▶ [THE TASK]: Show every line of the data below that includes the word "radius".

▶ [GIVEN RECORDS]:
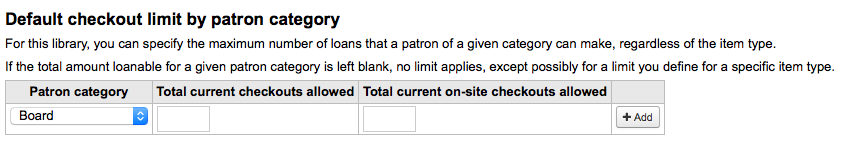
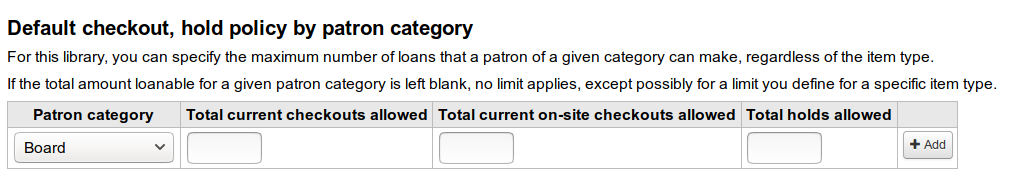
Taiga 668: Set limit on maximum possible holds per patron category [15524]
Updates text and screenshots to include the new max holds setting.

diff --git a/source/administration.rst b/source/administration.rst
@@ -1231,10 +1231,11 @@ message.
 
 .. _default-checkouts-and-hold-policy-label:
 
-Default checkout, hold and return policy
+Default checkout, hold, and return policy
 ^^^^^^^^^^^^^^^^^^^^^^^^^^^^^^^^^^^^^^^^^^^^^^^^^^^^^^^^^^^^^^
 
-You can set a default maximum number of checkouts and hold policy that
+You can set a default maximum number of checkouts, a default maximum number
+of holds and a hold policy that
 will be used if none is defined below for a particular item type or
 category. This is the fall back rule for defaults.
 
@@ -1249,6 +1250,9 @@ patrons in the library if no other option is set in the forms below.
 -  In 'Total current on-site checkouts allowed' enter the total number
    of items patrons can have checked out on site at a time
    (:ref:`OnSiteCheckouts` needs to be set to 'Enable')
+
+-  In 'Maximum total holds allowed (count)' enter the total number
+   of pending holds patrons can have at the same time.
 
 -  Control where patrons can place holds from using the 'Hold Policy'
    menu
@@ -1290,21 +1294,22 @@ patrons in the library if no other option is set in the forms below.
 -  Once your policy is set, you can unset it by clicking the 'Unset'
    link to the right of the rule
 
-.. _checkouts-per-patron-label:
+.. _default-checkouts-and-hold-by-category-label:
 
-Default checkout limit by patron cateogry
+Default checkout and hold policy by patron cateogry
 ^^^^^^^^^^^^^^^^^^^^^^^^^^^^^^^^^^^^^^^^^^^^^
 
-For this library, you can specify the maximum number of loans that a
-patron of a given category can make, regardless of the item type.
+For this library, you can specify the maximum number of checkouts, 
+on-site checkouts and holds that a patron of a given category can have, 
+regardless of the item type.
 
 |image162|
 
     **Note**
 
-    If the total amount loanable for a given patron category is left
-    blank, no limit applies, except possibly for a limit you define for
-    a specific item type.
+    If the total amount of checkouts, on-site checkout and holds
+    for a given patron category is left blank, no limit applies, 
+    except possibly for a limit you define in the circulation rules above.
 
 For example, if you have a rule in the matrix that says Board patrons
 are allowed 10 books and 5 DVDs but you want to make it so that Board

==

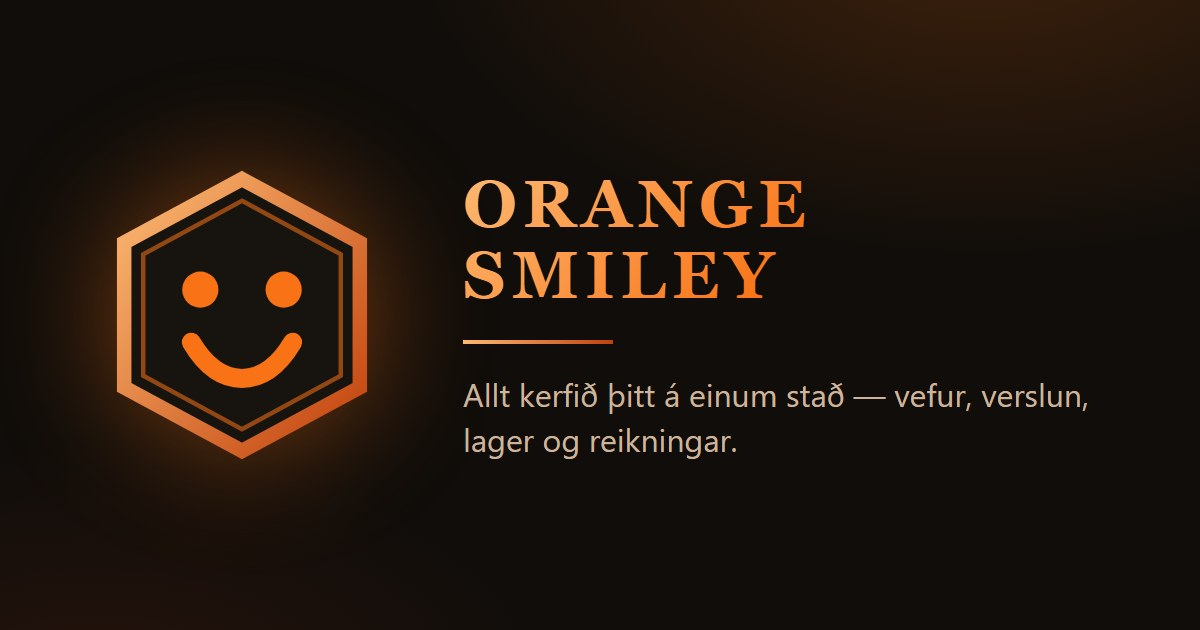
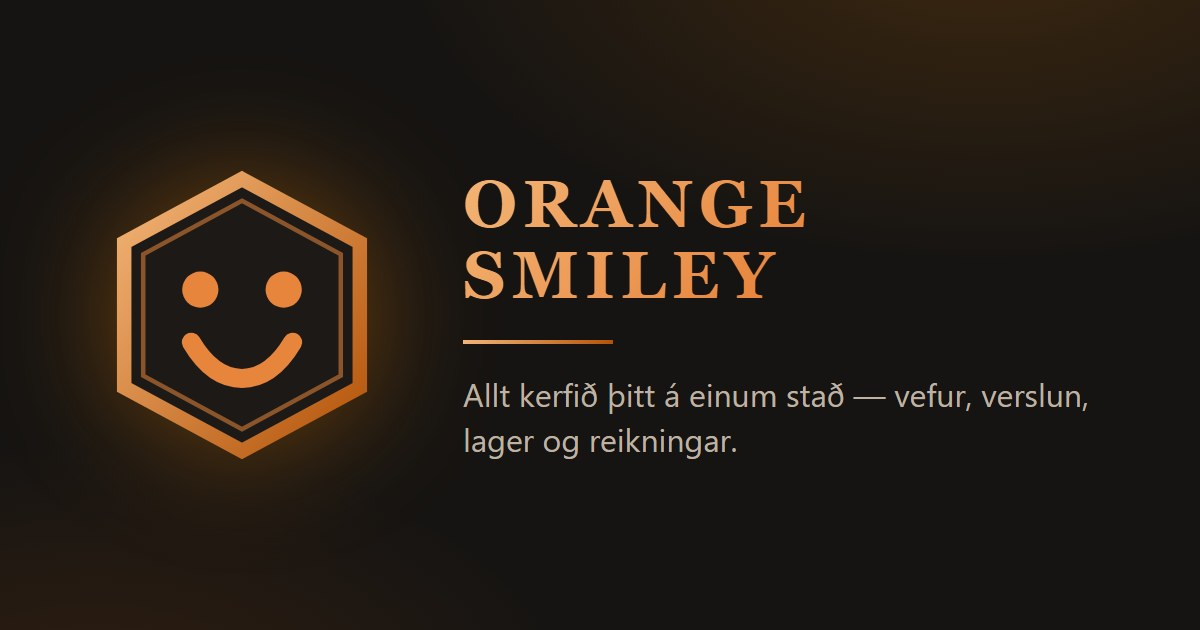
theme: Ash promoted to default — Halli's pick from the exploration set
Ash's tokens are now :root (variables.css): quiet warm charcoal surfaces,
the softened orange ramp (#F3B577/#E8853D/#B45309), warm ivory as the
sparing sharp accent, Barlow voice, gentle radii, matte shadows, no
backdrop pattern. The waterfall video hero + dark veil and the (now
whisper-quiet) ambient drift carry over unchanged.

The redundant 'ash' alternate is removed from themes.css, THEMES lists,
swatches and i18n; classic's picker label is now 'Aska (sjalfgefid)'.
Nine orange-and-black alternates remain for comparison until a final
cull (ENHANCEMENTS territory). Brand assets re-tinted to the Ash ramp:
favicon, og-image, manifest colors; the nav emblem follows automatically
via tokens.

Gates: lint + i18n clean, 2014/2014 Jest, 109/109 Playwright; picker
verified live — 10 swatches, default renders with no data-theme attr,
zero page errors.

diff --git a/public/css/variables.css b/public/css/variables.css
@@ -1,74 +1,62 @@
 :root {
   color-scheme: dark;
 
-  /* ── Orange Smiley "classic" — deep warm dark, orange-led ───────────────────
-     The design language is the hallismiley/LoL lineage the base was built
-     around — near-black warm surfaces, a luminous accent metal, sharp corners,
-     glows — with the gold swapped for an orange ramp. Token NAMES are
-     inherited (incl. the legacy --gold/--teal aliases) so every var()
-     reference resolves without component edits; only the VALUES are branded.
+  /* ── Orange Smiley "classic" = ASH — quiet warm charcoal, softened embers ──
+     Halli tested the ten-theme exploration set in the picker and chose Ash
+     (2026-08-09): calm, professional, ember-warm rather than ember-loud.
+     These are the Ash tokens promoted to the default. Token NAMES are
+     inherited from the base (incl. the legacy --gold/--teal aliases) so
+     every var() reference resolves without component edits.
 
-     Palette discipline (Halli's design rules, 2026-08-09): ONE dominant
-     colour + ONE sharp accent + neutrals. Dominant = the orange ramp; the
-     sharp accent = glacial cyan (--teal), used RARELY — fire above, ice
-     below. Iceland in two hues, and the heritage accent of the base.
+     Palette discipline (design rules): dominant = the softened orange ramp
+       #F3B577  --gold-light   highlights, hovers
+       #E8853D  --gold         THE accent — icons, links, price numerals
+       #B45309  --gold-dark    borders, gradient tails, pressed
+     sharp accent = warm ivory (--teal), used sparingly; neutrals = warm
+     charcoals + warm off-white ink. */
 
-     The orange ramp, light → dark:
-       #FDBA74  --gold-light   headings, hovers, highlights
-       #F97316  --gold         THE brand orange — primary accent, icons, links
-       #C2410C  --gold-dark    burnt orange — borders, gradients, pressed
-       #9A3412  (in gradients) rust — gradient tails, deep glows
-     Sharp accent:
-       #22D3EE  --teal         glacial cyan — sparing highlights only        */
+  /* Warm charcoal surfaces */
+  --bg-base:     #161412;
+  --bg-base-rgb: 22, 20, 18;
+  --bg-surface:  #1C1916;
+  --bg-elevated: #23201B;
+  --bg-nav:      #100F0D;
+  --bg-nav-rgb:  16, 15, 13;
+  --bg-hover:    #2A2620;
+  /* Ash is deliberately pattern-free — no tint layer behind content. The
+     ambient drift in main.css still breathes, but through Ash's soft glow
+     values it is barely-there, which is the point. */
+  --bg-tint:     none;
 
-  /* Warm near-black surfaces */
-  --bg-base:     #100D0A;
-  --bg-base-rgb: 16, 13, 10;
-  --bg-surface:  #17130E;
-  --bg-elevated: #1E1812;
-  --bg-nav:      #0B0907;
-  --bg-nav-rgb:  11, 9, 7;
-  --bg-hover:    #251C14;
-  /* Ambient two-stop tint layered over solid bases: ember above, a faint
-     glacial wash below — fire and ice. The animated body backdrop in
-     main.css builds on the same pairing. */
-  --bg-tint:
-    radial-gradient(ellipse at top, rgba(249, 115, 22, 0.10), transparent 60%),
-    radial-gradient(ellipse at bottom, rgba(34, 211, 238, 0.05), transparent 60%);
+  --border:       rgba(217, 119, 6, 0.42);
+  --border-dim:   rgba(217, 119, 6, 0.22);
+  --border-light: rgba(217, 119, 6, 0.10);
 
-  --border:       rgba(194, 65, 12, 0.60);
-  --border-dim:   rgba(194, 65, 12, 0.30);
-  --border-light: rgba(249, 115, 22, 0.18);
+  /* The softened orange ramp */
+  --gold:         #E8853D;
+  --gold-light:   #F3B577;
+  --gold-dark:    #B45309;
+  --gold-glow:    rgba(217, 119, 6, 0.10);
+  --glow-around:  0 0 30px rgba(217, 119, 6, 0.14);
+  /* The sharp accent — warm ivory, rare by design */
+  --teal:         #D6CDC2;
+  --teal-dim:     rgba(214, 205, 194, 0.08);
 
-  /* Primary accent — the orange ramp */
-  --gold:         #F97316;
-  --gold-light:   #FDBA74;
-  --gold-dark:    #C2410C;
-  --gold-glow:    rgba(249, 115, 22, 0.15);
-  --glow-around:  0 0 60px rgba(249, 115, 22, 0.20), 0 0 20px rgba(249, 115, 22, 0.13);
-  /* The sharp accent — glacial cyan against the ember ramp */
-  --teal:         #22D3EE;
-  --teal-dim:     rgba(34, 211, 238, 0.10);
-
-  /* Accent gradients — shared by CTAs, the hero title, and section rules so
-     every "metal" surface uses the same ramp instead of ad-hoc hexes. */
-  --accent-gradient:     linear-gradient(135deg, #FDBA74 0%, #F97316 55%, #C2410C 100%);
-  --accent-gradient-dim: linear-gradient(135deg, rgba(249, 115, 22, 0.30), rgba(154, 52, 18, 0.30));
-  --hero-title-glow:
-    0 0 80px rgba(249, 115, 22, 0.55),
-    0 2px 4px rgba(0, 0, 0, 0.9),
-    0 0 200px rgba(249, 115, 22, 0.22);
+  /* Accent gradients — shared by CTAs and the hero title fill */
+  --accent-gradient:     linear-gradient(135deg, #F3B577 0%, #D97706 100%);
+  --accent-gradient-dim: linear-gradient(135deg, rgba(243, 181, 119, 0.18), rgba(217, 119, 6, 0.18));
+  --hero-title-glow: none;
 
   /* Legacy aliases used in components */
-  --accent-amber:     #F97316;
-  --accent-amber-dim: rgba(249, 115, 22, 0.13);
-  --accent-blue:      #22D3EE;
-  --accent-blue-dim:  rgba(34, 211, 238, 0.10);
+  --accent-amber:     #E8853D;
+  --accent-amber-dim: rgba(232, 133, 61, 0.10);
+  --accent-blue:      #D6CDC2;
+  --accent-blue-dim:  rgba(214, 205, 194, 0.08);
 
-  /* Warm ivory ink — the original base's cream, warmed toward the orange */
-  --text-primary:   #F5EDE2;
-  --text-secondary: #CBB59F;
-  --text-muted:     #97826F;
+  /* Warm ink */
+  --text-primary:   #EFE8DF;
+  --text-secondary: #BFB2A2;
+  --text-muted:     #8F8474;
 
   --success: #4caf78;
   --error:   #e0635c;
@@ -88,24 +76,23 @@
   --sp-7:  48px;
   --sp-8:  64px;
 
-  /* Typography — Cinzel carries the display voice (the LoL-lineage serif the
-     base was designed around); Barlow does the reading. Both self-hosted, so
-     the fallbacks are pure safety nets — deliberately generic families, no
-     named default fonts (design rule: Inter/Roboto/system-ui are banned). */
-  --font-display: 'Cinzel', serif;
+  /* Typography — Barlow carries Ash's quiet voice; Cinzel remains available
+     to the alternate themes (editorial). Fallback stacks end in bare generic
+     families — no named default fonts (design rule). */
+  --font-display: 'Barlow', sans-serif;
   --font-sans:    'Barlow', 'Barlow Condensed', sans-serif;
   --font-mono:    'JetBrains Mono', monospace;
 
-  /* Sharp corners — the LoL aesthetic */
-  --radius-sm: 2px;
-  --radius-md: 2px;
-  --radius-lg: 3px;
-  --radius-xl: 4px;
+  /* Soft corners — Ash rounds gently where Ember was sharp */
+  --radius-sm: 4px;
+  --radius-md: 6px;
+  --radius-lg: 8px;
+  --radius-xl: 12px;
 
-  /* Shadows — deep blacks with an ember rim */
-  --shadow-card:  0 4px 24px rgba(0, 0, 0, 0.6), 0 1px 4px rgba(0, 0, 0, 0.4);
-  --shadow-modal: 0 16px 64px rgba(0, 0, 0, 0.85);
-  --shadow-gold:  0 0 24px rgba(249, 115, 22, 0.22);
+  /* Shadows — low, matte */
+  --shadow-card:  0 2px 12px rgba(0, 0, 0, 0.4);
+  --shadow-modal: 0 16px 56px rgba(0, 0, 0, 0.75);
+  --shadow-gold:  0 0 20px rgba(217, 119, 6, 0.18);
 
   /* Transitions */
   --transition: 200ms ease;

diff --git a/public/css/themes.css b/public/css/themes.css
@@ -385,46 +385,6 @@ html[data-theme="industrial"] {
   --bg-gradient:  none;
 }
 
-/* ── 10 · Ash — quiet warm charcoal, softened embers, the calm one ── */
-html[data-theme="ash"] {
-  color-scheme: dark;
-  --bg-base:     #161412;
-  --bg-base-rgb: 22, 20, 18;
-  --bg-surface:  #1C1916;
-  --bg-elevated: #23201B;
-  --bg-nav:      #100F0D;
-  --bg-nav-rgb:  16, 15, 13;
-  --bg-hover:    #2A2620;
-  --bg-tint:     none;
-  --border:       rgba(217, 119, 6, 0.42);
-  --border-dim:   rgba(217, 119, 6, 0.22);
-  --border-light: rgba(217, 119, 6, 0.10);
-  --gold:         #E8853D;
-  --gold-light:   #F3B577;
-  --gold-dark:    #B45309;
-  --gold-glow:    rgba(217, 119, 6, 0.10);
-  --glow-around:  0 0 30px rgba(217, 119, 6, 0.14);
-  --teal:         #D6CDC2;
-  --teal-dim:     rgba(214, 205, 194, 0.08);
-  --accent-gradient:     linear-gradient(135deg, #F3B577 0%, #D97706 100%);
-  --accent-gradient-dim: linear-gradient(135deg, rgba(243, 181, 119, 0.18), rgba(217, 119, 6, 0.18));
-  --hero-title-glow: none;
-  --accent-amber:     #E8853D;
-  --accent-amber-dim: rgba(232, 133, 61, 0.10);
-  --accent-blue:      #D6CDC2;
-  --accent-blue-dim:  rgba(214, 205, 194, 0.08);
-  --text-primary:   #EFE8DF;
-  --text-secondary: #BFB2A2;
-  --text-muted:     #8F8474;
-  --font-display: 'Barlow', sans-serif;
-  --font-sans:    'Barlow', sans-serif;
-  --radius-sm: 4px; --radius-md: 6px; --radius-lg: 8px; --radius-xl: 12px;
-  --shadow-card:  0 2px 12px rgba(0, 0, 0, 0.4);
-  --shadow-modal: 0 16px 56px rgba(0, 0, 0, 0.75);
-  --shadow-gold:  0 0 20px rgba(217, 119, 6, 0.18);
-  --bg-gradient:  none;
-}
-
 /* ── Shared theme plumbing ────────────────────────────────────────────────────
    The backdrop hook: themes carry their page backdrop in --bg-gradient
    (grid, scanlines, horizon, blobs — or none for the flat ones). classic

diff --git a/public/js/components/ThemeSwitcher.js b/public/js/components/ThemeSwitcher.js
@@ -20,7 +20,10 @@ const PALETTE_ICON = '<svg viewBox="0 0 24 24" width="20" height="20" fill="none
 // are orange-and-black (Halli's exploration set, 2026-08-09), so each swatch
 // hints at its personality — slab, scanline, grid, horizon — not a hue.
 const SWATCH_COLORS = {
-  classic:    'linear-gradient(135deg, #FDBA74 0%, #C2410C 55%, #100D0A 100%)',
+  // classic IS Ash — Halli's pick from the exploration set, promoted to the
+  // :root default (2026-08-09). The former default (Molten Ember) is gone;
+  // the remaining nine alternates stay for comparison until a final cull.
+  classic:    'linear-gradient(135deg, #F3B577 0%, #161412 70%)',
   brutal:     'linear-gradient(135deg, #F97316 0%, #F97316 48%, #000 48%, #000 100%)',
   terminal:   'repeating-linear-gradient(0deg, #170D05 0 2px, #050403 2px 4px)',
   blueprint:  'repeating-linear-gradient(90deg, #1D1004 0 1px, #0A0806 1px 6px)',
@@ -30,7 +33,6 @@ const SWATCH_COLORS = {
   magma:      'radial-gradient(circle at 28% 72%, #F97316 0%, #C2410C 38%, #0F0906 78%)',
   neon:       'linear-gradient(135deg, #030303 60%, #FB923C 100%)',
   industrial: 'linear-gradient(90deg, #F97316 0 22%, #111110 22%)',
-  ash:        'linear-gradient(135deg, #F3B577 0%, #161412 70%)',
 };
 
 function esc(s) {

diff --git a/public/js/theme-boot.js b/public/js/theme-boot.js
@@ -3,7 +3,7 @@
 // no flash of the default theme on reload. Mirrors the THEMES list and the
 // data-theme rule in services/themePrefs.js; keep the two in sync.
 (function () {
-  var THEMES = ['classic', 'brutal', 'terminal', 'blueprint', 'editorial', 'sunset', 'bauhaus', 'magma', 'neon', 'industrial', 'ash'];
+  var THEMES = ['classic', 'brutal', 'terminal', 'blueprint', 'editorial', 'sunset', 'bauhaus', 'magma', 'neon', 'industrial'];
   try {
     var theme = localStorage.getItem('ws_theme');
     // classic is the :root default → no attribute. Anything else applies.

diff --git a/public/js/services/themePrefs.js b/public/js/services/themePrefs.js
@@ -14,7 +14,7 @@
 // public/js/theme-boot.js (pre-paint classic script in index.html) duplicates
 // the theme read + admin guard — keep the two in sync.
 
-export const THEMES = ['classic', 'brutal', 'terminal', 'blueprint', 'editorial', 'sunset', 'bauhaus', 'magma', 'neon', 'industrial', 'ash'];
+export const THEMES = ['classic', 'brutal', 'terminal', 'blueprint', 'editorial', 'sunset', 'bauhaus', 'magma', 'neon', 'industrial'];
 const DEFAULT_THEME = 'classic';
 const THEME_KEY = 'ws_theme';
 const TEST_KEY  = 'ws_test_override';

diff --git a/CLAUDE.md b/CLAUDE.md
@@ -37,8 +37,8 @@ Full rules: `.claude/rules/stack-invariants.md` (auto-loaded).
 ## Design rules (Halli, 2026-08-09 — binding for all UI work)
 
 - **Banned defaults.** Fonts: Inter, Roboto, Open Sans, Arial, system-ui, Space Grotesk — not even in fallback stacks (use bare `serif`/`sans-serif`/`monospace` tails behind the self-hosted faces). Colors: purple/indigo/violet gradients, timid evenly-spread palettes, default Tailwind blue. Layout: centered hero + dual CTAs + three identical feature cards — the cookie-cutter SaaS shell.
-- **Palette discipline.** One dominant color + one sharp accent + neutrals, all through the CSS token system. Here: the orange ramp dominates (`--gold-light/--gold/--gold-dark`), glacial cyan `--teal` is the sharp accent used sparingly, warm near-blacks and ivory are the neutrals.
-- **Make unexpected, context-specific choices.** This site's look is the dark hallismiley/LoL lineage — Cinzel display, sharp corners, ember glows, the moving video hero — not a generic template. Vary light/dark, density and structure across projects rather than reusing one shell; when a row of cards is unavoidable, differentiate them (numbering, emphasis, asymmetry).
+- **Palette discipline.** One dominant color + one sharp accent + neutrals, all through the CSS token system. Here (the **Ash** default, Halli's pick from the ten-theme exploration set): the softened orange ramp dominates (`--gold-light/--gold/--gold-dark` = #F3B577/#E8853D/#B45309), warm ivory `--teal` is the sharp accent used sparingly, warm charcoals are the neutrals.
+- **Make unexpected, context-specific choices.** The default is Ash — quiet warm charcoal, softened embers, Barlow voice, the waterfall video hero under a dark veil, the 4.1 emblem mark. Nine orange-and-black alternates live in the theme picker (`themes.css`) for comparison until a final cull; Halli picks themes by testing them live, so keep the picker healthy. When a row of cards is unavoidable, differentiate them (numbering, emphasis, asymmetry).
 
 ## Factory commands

▶ [EXERCISE RESULT]:
-  --radius-sm: 2px;
-  --radius-md: 2px;
-  --radius-lg: 3px;
-  --radius-xl: 4px;
+  --radius-sm: 4px;
+  --radius-md: 6px;
+  --radius-lg: 8px;
+  --radius-xl: 12px;
-  --radius-sm: 4px; --radius-md: 6px; --radius-lg: 8px; --radius-xl: 12px;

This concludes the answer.